Information about a country's population, growth, its characteristics, how and where people live and its physical resources is vital to plan, formulate and implement policy. In order to collect such data, fill in the gaps and do analysis, governments need capacity and skills in demographic and statistical methods.

There have been significant improvements in the collection and analysis of data on population, youth, gender and sexual and reproductive health in Turkey. However, there is still limited data specific to the most vulnerable populations which hampers the process of development of evidence-based policies and programmes targeting these population groups.

In the context of the 6th Country Programme (2016-2020), UNFPA in Turkey is working with the Government, universities and civil society in order to provide in depth data analysis and evidence based policy formulation on population dynamics, sexual and reproductive health, gender equality and humanitarian issues.

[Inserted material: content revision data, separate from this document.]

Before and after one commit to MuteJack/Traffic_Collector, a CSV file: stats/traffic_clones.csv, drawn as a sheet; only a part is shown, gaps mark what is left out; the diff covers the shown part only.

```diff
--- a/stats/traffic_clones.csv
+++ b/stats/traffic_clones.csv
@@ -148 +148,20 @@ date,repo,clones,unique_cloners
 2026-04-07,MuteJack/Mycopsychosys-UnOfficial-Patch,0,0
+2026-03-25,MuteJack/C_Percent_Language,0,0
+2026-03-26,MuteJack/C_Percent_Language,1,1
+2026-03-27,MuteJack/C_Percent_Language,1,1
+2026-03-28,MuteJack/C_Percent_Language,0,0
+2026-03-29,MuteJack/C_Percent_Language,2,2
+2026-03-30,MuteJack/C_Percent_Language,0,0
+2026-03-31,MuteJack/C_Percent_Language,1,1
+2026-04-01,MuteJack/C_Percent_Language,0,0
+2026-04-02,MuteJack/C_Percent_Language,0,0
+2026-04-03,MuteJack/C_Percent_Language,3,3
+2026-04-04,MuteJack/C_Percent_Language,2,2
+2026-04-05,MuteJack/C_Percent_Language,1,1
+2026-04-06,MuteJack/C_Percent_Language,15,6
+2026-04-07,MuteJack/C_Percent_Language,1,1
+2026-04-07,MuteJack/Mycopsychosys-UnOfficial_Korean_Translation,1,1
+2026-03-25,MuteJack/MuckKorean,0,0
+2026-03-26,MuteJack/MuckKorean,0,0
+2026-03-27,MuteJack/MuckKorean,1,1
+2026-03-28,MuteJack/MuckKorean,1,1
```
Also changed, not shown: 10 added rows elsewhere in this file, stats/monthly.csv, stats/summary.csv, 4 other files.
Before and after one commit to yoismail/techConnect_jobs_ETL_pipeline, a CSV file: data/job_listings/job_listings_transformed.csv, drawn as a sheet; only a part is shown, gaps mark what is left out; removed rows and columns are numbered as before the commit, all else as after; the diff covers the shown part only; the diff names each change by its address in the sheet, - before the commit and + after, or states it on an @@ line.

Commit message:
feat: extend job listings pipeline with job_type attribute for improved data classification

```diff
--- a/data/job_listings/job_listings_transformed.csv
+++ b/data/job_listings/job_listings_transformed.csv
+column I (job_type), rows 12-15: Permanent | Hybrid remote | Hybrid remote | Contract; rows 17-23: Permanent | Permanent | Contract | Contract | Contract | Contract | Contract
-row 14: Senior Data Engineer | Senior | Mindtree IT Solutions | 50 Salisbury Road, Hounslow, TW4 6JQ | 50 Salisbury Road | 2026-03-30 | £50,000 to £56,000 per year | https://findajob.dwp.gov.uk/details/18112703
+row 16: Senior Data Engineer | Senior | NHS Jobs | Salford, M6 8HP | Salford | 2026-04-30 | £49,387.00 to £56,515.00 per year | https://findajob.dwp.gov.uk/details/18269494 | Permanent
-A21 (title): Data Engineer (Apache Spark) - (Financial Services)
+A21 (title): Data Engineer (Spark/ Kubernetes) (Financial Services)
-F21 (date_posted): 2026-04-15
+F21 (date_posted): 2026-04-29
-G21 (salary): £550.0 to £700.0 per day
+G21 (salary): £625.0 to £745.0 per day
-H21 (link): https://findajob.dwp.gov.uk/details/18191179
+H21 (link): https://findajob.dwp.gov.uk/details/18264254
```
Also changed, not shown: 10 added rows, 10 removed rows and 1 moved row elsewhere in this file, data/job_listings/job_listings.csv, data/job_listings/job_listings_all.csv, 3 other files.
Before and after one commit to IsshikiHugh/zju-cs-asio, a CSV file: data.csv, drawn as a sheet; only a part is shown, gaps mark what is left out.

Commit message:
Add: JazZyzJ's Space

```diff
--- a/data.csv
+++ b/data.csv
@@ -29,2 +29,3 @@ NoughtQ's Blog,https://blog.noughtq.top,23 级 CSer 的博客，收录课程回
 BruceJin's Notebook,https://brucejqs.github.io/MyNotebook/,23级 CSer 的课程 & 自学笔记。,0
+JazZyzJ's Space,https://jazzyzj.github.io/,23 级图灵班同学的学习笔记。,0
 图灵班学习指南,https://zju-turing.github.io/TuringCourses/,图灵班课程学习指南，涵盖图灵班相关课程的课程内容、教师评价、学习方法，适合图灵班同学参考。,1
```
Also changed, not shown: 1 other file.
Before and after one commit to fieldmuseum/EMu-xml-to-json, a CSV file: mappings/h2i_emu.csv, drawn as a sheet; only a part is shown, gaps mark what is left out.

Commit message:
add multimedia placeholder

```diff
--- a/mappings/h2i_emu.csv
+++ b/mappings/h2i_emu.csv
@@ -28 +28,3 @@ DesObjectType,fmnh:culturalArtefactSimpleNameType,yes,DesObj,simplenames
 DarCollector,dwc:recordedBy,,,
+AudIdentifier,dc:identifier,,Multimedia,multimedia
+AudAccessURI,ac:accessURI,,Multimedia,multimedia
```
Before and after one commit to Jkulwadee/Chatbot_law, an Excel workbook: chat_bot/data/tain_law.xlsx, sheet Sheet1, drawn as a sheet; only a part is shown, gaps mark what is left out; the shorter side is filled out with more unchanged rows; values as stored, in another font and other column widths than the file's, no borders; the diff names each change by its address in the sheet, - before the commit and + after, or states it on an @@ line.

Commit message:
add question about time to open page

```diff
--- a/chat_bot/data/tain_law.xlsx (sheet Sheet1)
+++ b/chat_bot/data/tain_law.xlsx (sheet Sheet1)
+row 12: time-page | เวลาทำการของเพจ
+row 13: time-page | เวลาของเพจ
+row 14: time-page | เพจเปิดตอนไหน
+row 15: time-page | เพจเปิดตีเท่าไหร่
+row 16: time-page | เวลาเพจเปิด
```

Guided by the principles of International Conference on Population and Development (ICPD) Programme of Action, ICPD Beyond 2014 Framework and Sustainable Development Goals (SDGs) and targets, UNFPA advocates for, engages in policy dialogue and provides technical assistance in: 

i) generating data, impact analysis, dissemination and use for informed policy development on population dynamics, sexual and reproductive health, ageing, youth and gender, with particular focus on vulnerable groups;

ii) strengthening institutions and partnerships for evidence based policy making;

iii) strengthening national institutions and civil society for promotion of the UNFPA mandate in the 2030 Development Agenda.

Population Trends

Turkey is the 18th most populous country in the world and the second in Europe with a population of around 79 million[1][2]. With almost 3 million people living under temporary protection in Turkey due to the Syrian crisis, the total population residing in the country exceeds 82 million[3].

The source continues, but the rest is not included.